▶ **Extracted entries**:
>>

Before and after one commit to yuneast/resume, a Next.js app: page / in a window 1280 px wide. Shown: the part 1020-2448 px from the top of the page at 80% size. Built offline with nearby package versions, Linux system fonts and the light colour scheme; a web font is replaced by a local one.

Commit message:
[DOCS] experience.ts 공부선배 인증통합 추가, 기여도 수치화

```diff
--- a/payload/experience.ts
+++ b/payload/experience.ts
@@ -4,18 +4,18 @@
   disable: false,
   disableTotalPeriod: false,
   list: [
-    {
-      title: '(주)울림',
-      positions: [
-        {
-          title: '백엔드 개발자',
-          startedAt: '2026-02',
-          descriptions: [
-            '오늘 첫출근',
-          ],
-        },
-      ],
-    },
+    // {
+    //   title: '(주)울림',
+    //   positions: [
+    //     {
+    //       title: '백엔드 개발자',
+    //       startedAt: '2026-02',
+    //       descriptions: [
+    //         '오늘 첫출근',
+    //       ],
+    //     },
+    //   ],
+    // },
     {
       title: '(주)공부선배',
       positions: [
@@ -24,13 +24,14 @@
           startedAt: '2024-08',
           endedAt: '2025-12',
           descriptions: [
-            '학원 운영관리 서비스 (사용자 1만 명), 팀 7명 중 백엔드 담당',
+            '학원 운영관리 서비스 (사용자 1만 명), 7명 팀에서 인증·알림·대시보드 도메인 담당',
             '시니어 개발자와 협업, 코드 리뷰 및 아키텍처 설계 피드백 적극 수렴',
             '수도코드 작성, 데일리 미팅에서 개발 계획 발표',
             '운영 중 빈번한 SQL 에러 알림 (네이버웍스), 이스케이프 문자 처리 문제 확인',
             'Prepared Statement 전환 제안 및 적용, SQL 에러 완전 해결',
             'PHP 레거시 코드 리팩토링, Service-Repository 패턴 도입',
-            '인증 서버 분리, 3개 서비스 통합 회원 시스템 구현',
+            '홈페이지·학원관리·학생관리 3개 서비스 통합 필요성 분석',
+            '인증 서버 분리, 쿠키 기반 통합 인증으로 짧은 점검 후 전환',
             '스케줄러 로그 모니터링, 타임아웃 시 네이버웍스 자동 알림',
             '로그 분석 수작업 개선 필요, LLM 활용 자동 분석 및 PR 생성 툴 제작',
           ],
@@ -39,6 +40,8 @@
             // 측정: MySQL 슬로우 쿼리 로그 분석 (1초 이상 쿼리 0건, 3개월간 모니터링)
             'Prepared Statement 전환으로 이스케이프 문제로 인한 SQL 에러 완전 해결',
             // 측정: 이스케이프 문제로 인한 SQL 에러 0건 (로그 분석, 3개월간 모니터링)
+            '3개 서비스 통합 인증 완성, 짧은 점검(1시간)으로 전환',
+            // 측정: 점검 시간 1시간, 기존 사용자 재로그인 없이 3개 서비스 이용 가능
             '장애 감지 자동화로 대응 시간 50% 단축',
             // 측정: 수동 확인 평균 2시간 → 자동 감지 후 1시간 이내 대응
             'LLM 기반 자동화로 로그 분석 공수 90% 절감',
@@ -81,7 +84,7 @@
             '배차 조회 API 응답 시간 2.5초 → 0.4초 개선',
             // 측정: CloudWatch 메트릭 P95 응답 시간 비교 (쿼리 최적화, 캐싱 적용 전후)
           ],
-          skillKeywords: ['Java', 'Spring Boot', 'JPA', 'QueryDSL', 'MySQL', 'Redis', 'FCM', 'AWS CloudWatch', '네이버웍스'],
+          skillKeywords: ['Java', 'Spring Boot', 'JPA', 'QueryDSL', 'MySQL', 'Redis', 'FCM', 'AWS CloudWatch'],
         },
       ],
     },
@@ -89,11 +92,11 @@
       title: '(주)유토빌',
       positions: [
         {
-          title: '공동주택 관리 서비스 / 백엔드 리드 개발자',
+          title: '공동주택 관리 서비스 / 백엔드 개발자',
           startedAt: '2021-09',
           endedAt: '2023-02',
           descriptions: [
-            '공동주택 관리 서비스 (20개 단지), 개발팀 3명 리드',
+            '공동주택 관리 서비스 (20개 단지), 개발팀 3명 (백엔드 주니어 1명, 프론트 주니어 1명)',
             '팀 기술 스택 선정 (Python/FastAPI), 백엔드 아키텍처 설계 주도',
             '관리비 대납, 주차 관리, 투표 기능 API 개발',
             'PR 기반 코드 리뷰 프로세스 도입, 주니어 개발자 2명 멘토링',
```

<<

▶ **Task objective**: For the string "네이버웍스", count the lines of the entries above that include it; answer with the number only.

▶ **Answer box**: 3